Pretty difficult to pick one track but I’ve chose Fall Back Down on account of it bringing back a grin on my face. Recollections of road trips to Manchester and Glasgow in September 2003 to see them on the Indestructible Tour. A song that exudes positivity and optimism.

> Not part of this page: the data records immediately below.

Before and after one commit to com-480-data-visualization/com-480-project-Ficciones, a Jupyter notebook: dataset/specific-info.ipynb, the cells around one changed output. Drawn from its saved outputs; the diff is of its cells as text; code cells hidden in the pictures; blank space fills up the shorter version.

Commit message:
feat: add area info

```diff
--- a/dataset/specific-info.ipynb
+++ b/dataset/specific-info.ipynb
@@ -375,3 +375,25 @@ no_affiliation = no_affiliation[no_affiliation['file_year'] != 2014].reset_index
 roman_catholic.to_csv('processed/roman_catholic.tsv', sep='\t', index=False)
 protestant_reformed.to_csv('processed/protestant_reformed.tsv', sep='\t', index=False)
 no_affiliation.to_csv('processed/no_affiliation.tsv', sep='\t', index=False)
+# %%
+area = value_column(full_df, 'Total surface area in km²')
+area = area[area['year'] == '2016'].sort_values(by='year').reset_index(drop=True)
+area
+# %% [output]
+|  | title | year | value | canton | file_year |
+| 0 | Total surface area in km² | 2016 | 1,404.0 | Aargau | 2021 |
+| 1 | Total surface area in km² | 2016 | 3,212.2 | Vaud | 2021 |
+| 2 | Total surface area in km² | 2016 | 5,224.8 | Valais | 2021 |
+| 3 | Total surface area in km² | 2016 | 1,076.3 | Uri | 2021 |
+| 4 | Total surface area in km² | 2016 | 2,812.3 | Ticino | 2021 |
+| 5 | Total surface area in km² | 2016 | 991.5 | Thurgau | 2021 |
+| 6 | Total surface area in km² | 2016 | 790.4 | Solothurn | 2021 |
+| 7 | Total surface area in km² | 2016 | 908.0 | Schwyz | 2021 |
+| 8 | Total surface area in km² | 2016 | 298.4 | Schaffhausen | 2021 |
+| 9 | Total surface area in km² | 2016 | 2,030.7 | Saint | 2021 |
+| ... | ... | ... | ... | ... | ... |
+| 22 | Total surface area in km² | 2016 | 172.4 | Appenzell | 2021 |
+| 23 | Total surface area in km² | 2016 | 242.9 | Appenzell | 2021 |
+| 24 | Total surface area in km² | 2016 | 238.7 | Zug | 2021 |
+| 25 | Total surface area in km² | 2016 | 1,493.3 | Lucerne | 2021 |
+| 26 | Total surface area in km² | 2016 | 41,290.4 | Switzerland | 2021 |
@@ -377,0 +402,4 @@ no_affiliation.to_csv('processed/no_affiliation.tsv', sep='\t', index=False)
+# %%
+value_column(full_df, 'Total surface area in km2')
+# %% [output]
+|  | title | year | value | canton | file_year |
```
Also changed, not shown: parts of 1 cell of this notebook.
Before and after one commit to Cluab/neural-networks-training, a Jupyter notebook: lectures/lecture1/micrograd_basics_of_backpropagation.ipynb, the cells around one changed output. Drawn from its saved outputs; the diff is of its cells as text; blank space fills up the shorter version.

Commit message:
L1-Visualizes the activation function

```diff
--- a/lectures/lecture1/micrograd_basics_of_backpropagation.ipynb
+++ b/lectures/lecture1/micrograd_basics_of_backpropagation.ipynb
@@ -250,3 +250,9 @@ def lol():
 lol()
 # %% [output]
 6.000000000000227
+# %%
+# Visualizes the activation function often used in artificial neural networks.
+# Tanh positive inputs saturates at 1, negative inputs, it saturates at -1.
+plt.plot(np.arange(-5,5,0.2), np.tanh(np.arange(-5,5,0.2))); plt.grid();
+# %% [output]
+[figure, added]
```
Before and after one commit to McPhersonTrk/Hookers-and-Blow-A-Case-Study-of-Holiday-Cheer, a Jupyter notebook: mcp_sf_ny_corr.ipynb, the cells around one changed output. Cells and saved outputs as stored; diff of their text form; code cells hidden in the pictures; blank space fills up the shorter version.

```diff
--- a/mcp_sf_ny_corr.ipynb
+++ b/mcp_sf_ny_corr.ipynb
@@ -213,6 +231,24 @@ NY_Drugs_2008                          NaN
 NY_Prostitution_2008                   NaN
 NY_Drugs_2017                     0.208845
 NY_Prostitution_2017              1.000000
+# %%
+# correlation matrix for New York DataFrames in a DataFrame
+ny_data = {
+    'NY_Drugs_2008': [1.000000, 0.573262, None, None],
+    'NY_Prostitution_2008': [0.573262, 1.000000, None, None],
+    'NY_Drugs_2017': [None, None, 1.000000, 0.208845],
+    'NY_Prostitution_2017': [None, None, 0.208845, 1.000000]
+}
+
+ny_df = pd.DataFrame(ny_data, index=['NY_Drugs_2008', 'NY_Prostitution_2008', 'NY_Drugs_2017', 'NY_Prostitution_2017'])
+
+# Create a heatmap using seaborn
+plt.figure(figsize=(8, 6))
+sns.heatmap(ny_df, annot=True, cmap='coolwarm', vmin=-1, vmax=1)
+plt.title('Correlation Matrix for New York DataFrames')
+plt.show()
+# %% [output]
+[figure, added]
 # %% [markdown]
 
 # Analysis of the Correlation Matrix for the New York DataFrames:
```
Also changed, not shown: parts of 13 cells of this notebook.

ENJOY!

Introduction by Gary Alikivi July 2017.
JUST FOR THE RECORD.